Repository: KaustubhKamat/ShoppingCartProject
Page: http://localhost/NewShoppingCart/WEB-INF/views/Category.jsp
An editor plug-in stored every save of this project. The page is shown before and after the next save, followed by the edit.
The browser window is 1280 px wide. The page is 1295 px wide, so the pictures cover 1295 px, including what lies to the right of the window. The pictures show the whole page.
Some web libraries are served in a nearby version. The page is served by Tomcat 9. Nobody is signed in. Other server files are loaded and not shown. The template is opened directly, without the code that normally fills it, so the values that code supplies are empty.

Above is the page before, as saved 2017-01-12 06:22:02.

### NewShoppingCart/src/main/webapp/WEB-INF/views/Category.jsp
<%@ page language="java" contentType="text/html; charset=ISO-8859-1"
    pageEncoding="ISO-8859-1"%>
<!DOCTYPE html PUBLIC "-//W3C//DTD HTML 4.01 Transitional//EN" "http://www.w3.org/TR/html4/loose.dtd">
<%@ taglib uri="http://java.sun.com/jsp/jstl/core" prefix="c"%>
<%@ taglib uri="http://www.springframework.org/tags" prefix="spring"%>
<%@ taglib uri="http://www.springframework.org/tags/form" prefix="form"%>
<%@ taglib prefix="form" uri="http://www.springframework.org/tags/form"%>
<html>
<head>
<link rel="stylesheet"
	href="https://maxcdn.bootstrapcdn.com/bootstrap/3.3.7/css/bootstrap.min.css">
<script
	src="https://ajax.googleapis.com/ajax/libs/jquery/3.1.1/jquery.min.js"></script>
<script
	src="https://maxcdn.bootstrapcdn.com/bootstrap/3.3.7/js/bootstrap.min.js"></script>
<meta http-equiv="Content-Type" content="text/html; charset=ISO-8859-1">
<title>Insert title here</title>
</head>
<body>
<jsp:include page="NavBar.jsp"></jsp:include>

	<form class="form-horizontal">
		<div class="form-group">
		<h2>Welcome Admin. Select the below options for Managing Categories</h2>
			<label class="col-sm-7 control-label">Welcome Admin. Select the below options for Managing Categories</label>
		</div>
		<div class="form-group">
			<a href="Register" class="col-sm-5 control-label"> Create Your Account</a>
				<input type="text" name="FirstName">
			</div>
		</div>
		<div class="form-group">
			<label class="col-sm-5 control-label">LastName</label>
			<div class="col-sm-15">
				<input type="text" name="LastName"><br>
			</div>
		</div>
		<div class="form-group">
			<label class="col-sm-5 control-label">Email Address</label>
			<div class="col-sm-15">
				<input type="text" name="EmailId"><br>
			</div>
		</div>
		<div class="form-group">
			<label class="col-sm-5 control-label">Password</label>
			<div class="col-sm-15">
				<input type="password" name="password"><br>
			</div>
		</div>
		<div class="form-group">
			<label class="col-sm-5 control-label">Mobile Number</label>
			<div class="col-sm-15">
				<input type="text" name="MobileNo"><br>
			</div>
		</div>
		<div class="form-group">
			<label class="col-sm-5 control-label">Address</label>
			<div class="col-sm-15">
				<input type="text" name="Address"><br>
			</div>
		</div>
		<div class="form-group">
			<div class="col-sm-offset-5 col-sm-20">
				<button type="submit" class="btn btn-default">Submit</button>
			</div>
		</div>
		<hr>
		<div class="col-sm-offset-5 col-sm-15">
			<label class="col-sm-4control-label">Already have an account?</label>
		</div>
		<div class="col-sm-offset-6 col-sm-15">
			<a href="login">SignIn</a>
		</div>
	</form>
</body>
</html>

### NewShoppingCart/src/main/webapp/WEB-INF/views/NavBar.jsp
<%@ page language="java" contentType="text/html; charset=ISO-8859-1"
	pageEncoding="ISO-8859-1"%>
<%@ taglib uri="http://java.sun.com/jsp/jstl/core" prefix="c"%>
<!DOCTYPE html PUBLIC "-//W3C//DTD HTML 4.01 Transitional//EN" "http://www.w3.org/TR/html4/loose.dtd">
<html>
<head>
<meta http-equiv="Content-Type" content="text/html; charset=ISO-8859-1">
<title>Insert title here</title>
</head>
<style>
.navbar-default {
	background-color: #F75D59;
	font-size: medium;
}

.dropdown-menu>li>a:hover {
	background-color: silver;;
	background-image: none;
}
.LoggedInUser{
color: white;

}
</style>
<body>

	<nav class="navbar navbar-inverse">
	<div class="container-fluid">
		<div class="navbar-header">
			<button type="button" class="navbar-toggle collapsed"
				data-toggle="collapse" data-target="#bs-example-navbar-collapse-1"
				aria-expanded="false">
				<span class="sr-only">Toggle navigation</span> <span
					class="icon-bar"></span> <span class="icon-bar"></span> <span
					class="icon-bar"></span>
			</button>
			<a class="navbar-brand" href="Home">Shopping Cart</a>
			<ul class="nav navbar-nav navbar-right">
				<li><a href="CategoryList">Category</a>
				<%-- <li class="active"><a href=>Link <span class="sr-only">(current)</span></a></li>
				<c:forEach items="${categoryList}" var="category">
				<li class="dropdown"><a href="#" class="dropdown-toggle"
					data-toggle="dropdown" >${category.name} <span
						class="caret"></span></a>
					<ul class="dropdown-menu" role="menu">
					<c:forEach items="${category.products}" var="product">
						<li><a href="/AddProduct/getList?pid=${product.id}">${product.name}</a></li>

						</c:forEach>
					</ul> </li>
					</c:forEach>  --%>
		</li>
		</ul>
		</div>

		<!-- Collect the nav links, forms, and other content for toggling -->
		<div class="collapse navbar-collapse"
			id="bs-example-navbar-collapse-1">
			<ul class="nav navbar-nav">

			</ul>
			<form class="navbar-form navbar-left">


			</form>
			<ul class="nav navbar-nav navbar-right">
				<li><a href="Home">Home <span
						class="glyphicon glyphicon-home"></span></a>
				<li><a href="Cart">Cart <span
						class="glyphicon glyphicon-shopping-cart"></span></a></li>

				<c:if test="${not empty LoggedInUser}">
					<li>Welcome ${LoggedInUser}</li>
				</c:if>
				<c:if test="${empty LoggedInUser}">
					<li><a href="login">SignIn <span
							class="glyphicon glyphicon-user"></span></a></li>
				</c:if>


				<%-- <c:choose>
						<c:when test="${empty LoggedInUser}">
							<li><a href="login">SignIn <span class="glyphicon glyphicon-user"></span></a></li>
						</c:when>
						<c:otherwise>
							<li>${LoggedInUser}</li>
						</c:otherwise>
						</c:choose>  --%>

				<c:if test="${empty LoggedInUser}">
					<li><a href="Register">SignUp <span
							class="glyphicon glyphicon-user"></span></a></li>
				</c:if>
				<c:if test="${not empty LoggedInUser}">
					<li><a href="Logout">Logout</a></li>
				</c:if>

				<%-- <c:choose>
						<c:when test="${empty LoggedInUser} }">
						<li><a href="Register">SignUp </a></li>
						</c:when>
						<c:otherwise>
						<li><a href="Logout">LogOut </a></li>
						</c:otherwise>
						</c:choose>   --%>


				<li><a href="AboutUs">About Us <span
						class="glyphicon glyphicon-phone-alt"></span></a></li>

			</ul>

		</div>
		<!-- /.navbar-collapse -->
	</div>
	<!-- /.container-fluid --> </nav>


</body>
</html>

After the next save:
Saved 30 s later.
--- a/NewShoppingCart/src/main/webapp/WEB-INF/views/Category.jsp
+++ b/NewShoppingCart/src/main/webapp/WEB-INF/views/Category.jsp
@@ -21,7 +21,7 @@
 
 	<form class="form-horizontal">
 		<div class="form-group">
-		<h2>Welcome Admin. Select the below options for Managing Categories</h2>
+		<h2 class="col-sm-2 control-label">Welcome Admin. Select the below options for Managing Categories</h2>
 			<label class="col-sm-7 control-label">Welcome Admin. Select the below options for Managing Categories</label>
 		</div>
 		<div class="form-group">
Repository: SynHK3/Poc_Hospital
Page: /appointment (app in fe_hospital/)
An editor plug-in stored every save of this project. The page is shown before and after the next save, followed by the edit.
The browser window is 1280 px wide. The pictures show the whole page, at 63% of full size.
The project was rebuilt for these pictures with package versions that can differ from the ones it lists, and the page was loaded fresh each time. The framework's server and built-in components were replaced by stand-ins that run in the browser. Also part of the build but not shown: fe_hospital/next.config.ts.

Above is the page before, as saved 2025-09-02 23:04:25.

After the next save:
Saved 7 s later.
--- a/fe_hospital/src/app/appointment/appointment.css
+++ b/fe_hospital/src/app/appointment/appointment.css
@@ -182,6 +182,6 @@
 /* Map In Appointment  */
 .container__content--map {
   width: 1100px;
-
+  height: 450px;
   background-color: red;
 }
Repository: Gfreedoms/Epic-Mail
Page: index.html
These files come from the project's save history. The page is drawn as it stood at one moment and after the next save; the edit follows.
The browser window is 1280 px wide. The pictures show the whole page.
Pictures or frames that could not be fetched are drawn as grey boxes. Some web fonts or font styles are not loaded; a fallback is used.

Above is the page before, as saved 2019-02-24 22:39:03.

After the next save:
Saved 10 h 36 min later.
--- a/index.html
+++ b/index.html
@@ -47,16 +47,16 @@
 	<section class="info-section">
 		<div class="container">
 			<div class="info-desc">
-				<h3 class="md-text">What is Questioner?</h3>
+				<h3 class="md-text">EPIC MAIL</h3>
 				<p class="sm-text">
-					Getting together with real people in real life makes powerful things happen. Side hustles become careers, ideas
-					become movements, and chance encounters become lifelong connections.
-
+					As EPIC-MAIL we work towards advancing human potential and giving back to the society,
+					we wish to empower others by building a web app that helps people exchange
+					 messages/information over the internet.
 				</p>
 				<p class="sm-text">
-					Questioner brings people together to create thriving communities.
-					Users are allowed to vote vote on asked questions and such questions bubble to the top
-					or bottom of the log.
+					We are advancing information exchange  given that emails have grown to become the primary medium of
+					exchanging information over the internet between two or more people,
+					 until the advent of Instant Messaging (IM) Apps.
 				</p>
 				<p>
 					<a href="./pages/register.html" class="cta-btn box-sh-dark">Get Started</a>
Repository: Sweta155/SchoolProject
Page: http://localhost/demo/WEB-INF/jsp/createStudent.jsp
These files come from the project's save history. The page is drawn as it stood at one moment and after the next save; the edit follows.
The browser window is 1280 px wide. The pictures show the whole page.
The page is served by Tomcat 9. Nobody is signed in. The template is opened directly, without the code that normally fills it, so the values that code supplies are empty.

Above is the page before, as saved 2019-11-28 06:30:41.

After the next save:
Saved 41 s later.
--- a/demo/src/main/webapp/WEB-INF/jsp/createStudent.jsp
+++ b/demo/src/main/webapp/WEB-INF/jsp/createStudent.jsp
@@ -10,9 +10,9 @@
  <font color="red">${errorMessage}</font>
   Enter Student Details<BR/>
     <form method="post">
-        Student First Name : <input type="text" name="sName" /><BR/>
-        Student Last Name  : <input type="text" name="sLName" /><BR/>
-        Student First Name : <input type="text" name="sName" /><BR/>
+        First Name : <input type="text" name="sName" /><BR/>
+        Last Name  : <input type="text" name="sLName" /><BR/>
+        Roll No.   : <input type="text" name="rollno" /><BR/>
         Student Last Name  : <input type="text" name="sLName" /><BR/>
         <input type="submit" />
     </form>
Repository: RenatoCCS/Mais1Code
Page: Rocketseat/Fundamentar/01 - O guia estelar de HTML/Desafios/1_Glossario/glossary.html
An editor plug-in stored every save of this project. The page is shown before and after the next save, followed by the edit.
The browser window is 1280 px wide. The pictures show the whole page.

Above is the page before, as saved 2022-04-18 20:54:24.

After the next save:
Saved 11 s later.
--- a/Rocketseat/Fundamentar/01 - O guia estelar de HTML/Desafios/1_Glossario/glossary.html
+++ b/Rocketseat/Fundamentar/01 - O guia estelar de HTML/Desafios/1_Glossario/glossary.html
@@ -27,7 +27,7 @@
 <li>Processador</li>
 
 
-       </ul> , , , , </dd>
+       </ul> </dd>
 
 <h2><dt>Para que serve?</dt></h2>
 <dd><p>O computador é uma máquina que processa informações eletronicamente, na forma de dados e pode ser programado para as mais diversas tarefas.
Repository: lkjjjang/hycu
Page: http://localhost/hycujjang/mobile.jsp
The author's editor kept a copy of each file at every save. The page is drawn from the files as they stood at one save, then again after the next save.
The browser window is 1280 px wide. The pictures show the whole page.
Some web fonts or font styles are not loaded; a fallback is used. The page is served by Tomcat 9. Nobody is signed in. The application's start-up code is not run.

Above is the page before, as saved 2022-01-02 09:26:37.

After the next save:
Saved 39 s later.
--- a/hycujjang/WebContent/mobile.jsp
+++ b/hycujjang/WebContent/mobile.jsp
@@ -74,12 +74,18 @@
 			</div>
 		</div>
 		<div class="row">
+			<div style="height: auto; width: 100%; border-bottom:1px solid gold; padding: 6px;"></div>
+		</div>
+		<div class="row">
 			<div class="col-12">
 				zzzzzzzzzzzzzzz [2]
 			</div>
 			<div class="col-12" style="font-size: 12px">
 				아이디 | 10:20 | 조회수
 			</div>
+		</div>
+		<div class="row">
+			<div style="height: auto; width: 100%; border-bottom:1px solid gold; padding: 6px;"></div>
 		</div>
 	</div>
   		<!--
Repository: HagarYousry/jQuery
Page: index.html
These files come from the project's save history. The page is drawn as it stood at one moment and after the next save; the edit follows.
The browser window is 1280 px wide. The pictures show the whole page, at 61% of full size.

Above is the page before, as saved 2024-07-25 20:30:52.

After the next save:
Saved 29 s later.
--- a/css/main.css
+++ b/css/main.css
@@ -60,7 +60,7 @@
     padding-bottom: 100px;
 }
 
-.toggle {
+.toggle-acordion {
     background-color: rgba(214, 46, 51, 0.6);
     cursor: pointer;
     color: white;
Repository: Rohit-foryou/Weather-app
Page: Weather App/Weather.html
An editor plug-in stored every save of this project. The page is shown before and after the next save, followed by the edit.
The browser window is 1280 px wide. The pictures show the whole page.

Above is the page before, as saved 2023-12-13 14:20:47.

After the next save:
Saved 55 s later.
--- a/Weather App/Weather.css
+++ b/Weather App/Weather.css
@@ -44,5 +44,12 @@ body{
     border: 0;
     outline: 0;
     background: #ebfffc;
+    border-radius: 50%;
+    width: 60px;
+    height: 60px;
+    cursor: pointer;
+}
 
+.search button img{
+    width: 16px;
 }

WHAT NEEDS TO BE DONE = Check each line in the records above for the word "index". Return those that have it.

EXPECTED ANSWER =
Page: index.html
--- a/index.html
+++ b/index.html
Page: index.html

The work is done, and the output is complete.